Although a record amount, it was lower than expected by analysts. Equally significant, revenue in February rose 23% to $107.5 billion -- the first year-over-year revenue increase since April 2008.
Economists surveyed by Bloomberg News had expected the U.S. government to post a $223.0 billion deficit in February, following a revised $42.6 billion deficit in January and a $91.4 billion deficit in December. The federal government ran a $193.9 billion deficit a year ago, in February 2009. It also posted a record $1.42 trillion deficit in fiscal 2009, following a $454.8 billion deficit in fiscal 2008. The $1.42 trillion 2009 deficit was nearly three times the 2008 deficit due mainly to the bank bailout and $787 billion fiscal stimulus package.
In February, revenue, jumped 23.1% to $107.5 billion from $87.3 billion in February 2009. Meanwhile, spending increased 16.8% to $328.4 billion, from $281.2 billion in February 2009.
February's 9.3% year-over-year revenue increase, the first monthly increase in about two years, represents a substantial improvement over January's 9.3% year-over-year decline.
The Obama administration forecasts a $1.41 trillion deficit for this year, fiscal 2010 (which began October 1, 2009) and a $1.6 trillion deficit for next year, fiscal 2011.
The U.S. government last ran a surplus during fiscal year 2001, posting a surplus of $128 billion in the last year of the Clinton administration. In the first year of the George W. Bush administration, Congress passed a roughly $1.1 trillion tax cut which immediately created a $200 billion structural deficit.
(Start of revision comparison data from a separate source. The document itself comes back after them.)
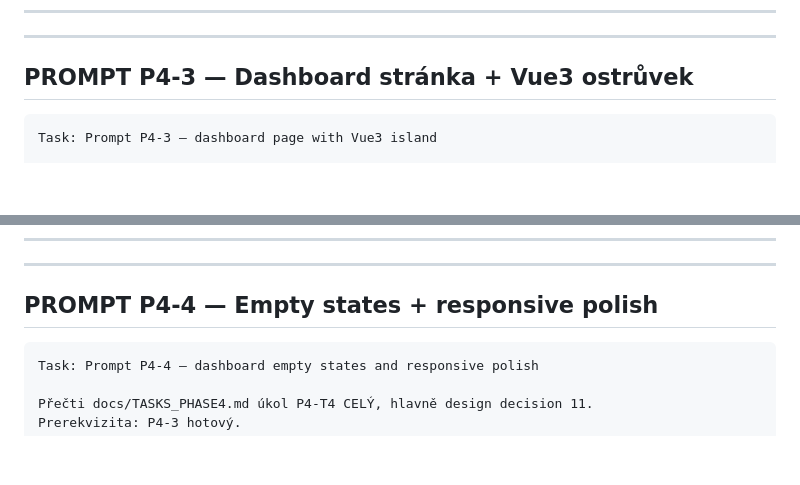
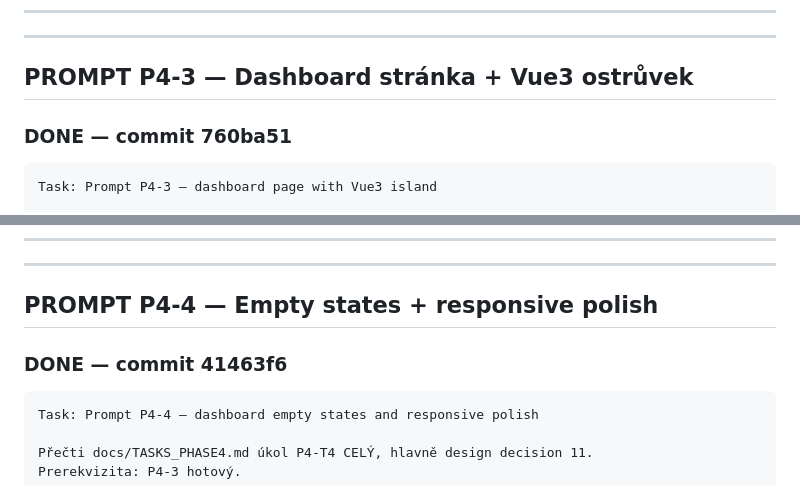
Before and after one commit to jirkalla/SignalMap, a Markdown page: docs/PROMPTS_PHASE4.md, 2 parts joined by grey strips. Rendered like a GitHub page; blank space fills up the shorter version.

Commit message:
docs(phase4): mark P4-3/P4-4 done in task/prompt tracking
Co-Authored-By: Claude Sonnet 5 <noreply@anthropic.com>

````diff
--- a/docs/PROMPTS_PHASE4.md
+++ b/docs/PROMPTS_PHASE4.md
@@ -195,6 +195,8 @@ feat(dashboard): add citation league table and time series aggregation API
 
 ## PROMPT P4-3 — Dashboard stránka + Vue3 ostrůvek
 
+### DONE — commit 760ba51
+
 ```
 Task: Prompt P4-3 — dashboard page with Vue3 island
 
@@ -256,6 +258,8 @@ feat(dashboard): add dashboard page with Vue3 filter/table/chart island
 ---
 
 ## PROMPT P4-4 — Empty states + responsive polish
+
+### DONE — commit 41463f6
 
 ```
 Task: Prompt P4-4 — dashboard empty states and responsive polish
````
Also changed, not shown: docs/TASKS_PHASE4.md (+2 -2 lines).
Increased spending for the Iraq and Afghanistan wars, the war on terror programs, and the senior citizen prescription program increased the annual deficit to about $350 billion.
Revenue Uptrend In Sight?
The key take-a-away from the February report? Obviously, the smaller-than-expected monthly deficit is encouraging, but the real standout line item is revenue: it jumped an impressive 23%.
While investors should keep in mind that it's only one month's data, and revenues can easily retrench in the months ahead, the data point suggests that tax revenue has bottomed and is showing signs of growth -- a phenomenon consistent with a healing economy and an increase in commercial activity.